In conclusion, bioinformatic software called SPR Opt is described to optimize SNP and PCR-RFLP analyses in order to provide the maximum amount of genotyping information from the fewest assays at the bench. SPR Opt requires as input a set of sequences and their multiple sequence alignment. This software not only predicts the variable sites based on input sequence data, but also groups these into co-segregating haplotypes and provides guidance as to the ways in which these may maximally discriminate genomes using the fewest possible assays. These are computationally challenging problems that are solved using a bit vector intersection approach to determine sets of haplotypes to maximally discriminate each input genome, as well as parallel simulated annealing to select a subset of the many possible solutions that will enable users to extract the most information from the fewest forensic tests. Analyses of two viruses were presented, and a number of potential investigations using this software are suggested. This is the first comprehensive tool to optimize the selection of forensic markers to maximize information gained from the fewest assays, accepting whole or partial genome sequence data as input. As more sequence data becomes available for multiple strains and isolates of a species, automated, computational approaches such as those described here will be essential to make sense of large amounts of information, and to guide and optimize efforts in the laboratory.
The input required
The required input to the software is a fasta-formatted file of all the input genomes and a multiple sequence alignment. A consensus "gestalt" is automatically constructed from the multiple sequence alignment of the input genomes, in which conserved bases are indicated as letters (A, C, G, or T) and dots indicate positions where all input sequences do not agree . Where there are insertions or deletions in the alignment, the corresponding positions in the conservation gestalt contain dots.
A SNP is defined to be a single polymorphic base surrounded by conserved upstream sequence of length min_len_upstream bases and conserved downstream sequence of length min_len_downstream bases.
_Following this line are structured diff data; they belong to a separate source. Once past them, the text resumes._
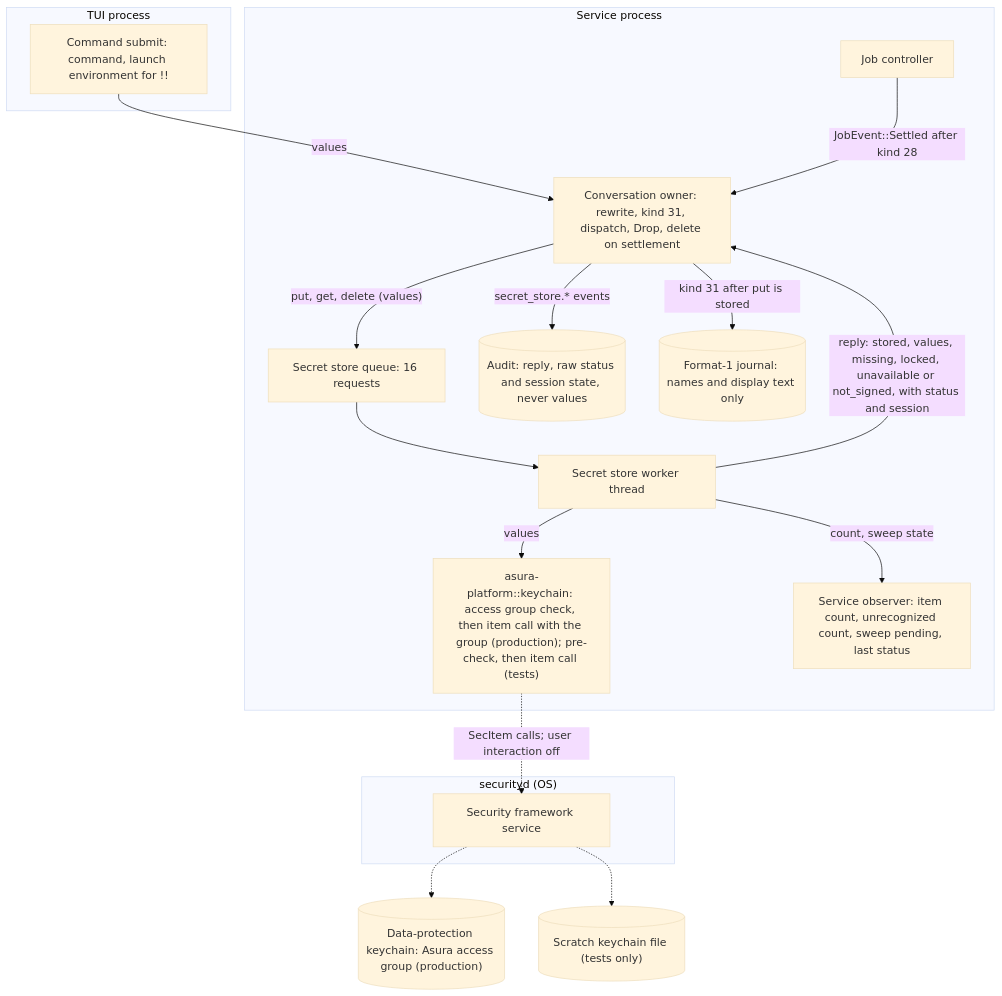
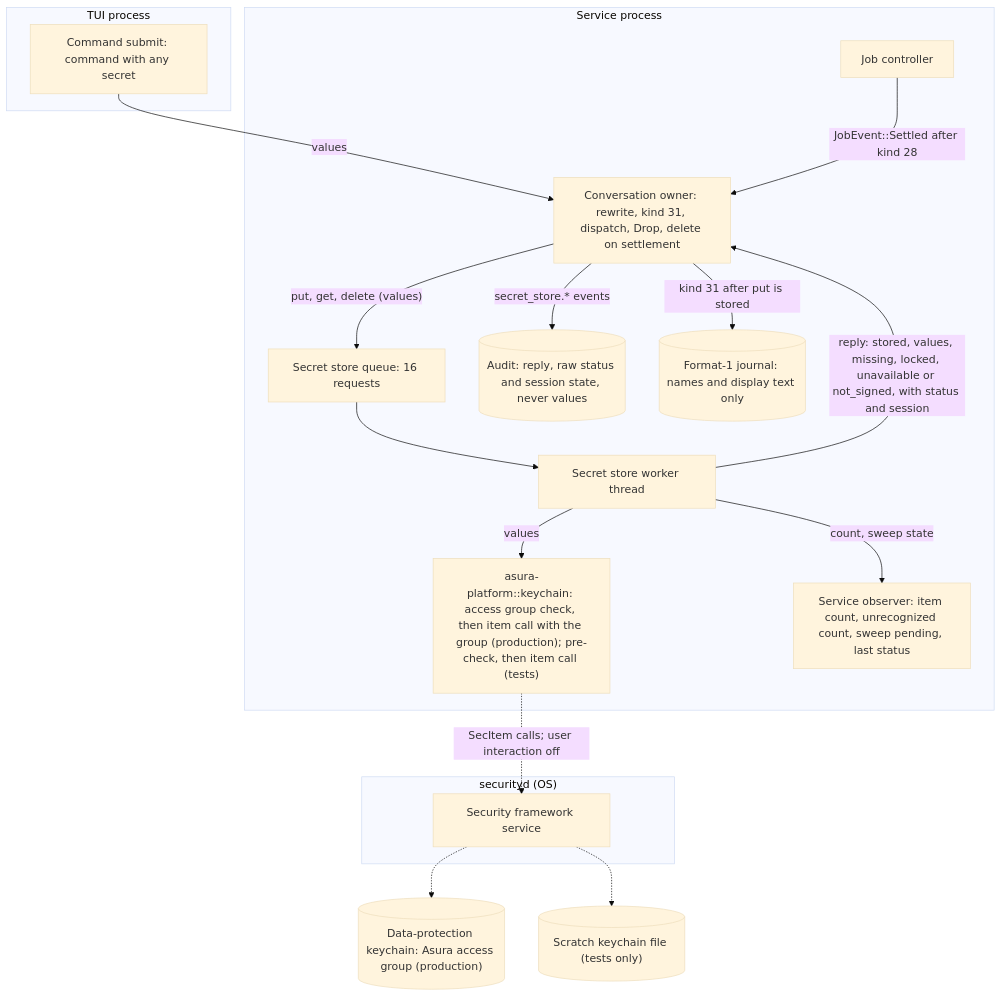
The first of 4 diagrams in docs/designs/secret-store.md (pidster/asura), drawn with Mermaid (base theme) before and after one commit. The commit also changed other lines of this file and 9 other files, not shown here.

````diff
--- a/docs/designs/secret-store.md
+++ b/docs/designs/secret-store.md
@@ -194,33 +205,33 @@
 ```mermaid
 flowchart TB
     subgraph TUIP["TUI process"]
-        Sub["Command submit: command, launch environment for !!"]
+        Sub["Command submit: command with any secret"]
     end
     subgraph SVC["Service process"]
         Own["Conversation owner: rewrite, kind 31, dispatch, Drop, delete on settlement"]
         Ctl["Job controller"]
         Q["Secret store queue: 16 requests"]
         W["Secret store worker thread"]
         KC["asura-platform::keychain: access group check, then item call with the group (production); pre-check, then item call (tests)"]
         Obs["Service observer: item count, unrecognized count, sweep pending, last status"]
         A[("Audit: reply, raw status and session state, never values")]
         J[("Format-1 journal: names and display text only")]
     end
     subgraph SD["securityd (OS)"]
         Sec["Security framework service"]
     end
     LK[("Data-protection keychain: Asura access group (production)")]
     SK[("Scratch keychain file (tests only)")]
     Sub -->|"values"| Own
     Own -->|"put, get, delete (values)"| Q
     Ctl -->|"JobEvent::Settled after kind 28"| Own
     Q --> W
     W -->|"values"| KC
     KC -.->|"SecItem calls; user interaction off"| Sec
     Sec -.-> LK
     Sec -.-> SK
     W -->|"reply: stored, values, missing, locked, unavailable or not_signed, with status and session"| Own
     W -->|"count, sweep state"| Obs
     Own -->|"kind 31 after put is stored"| J
     Own -->|"secret_store.* events"| A
 ```
````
By conserved sequence, it is meant that the sequence is identical among all input genomes. If the sequence surrounding a SNP occurs more than once or is absent in any of the input genomes (checking both the plus and minus strands), the position is deleted from consideration as a SNP. A polymorphic base differs in one or more of the input genomes. If min_len_downstream and min_len_upstream are greater than zero, then this is a strict definition of SNPs. Insertions or deletions of even a single base are not considered SNPs. The parameters min_len_upstream and min_len_downstream are user-specified. The software finds SNPs using the conservation gestalt; in the conservation gestalt, any dot surrounded by at least min_len_upstream and min_len_downstream letters is a candidate SNP. The sequences indicated by the letters upstream and downstream of the candidate SNP are stored. Using regular expression pattern matching in PERL, the location of the SNP is determined in each of the input genomes. If an exact match to the conserved sequence surrounding the SNP does not occur exactly once in each of the input sequences, then the SNP and its surrounding sequence is eliminated from further consideration. Thus, the SNP is defined by its conserved surrounding sequence, and the position of a SNP within a genome may differ among the genomes.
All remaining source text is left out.